● Exercise directions
Retype the records in full, and please keep the pictures out of the copy.

● Data for the task
# # # #
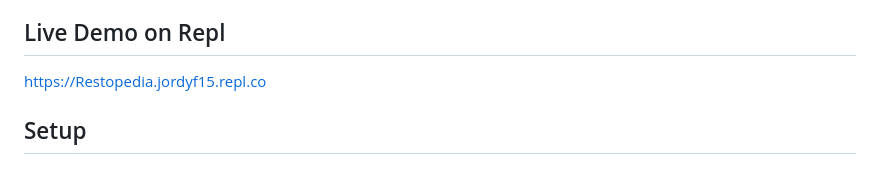
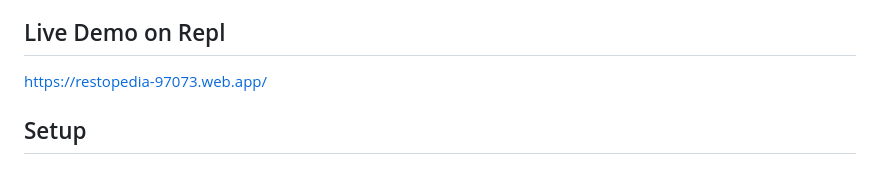
Before and after one commit to jordyf15/Dicoding-Expert-FrontEnd-Web-Development-FinalProject, a Markdown page: README.md, the part around the change. GitHub-like rendering.

Commit message:
update live demo link in readme

```diff
--- a/README.md
+++ b/README.md
@@ -2,7 +2,7 @@
 Restopedia is a Progressive web apps that allows the user to view information about certain restaurants such as their location, menus, reviews and ratings and also favorite them. This project was made in order to pass Dicoding's Expert Front-End Web Development Course.
 
 ## Live Demo on Repl
-https://Restopedia.jordyf15.repl.co
+https://restopedia-97073.web.app/
 
 ## Setup
 ### Installation
```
# # # #
● Solution below
Before and after one commit to jordyf15/Dicoding-Expert-FrontEnd-Web-Development-FinalProject, a Markdown page: README.md, the part around the change. GitHub-like rendering.

Commit message:
update live demo link in readme

```diff
--- a/README.md
+++ b/README.md
@@ -2,7 +2,7 @@
 Restopedia is a Progressive web apps that allows the user to view information about certain restaurants such as their location, menus, reviews and ratings and also favorite them. This project was made in order to pass Dicoding's Expert Front-End Web Development Course.
 
 ## Live Demo on Repl
-https://Restopedia.jordyf15.repl.co
+https://restopedia-97073.web.app/
 
 ## Setup
 ### Installation
```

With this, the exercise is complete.